Here are some questions and answers about bitcoin:
How much energy does it consume?
Total energy consumed by the bitcoin mining process could reach 128 TWh (terawatt-hours) this year, according to the Cambridge Bitcoin Electricity Consumption Index (CBECI), which is compiled by Cambridge University researchers.
That is 0.6 percent of the world’s total electricity production, or more than the entire consumption of Norway.
“These numbers can appear large when compared to medium-sized countries or emerging technologies like electric vehicles (80 TWh in 2019), but small when compared to other end-uses,” such as air conditioning and fans, said International Energy Agency analyst George Kamiya.
Google’s entire operation consumed 12.2 TWh in 2019 and all the data centers in the world, excluding those that mine bitcoin, jointly consume around 200 TWh annually.
Economist Alex de Vries, who put together one of the first indices on the subject in 2016, is even more pessimistic.
He believes that the recent rise in bitcoin’s price will intensify its use and drive its energy consumption beyond that of all other data centers combined.
Why is bitcoin so energy intensive?
The promise of a juicy reward has fueled the rise in giant data centers dedicated to bitcoin.
Bitcoins are earned by people in the network called “miners”, who solve deliberately complicated equations using brute force processing power, under the so-called “proof of work” protocol.
The protocol is designed to maintain network integrity, ensuring a stable supply of the currency by making the calculations more difficult when many people are mining, and easier when few miners are at work.
The system is designed so that around every 10 minutes, the network awards some bitcoin to those who have successfully cracked the puzzle.
“Proof of work” was one of the founding principles of the best-known cryptocurrency, created in 2008 by an anonymous person or group that wanted a decentralized digital currency.
“If you have new machines that are more efficient, you’re going to use more machines” to corner a larger share of the mining market, said Michel Rauchs, who led the team that created the CBECI.
With the price of bitcoin now running at more than $55,000, miners are running at full capacity.
Bitcoin struck an all-time peak at $61,742 last Saturday on feverish investor demand
What is the environmental impact?
Bitcoin advocates say that rapid development of renewable energy in the power plant sectors means that the currency has a moderate effect on the environment.

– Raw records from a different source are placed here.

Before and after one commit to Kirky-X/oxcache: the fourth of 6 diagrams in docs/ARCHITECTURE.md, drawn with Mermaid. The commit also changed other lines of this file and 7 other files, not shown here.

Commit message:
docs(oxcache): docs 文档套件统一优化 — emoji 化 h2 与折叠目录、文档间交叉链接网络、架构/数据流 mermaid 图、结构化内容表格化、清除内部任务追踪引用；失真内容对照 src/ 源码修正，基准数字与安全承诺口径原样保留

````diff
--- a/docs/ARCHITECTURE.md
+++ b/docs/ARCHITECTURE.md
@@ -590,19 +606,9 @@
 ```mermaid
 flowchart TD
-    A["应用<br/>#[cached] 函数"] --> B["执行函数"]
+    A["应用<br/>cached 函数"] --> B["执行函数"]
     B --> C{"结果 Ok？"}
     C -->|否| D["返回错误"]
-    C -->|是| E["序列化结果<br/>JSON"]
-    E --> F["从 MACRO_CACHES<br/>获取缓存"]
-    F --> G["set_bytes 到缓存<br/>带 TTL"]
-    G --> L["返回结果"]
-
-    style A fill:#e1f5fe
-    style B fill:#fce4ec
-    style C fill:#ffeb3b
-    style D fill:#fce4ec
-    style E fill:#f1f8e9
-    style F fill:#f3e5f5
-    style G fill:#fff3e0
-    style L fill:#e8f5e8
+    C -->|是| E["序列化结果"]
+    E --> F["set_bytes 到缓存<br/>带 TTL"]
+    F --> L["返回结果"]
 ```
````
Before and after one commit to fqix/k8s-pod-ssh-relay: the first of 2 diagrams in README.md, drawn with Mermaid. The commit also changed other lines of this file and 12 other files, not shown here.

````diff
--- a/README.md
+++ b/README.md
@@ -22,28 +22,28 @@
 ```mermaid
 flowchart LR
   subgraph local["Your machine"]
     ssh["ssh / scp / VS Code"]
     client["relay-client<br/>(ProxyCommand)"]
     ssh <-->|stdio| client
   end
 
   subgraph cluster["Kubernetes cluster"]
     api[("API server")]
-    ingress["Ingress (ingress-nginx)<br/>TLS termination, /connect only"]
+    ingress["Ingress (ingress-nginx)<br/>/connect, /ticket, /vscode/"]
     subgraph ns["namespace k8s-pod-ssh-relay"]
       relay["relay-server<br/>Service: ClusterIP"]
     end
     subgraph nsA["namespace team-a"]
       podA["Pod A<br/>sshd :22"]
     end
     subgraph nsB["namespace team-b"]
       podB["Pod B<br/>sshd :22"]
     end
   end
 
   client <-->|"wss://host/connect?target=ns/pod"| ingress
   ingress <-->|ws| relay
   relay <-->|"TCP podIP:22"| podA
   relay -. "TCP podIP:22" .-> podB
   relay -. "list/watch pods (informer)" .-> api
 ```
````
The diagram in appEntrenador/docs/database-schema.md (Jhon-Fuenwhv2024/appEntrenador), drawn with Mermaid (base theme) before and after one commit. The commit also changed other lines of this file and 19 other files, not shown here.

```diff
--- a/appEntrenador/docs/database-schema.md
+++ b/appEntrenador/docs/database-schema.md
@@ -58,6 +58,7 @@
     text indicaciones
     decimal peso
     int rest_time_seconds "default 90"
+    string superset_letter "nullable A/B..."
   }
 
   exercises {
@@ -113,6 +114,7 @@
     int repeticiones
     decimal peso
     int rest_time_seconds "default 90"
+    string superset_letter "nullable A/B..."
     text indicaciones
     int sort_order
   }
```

But researchers at the University of New Mexico estimated in 2019, before the recent price takeoff, that every dollar of value created by bitcoin generated 49 cents of health and environmental damage in the United States.
In addition, critics of cryptocurrencies point out…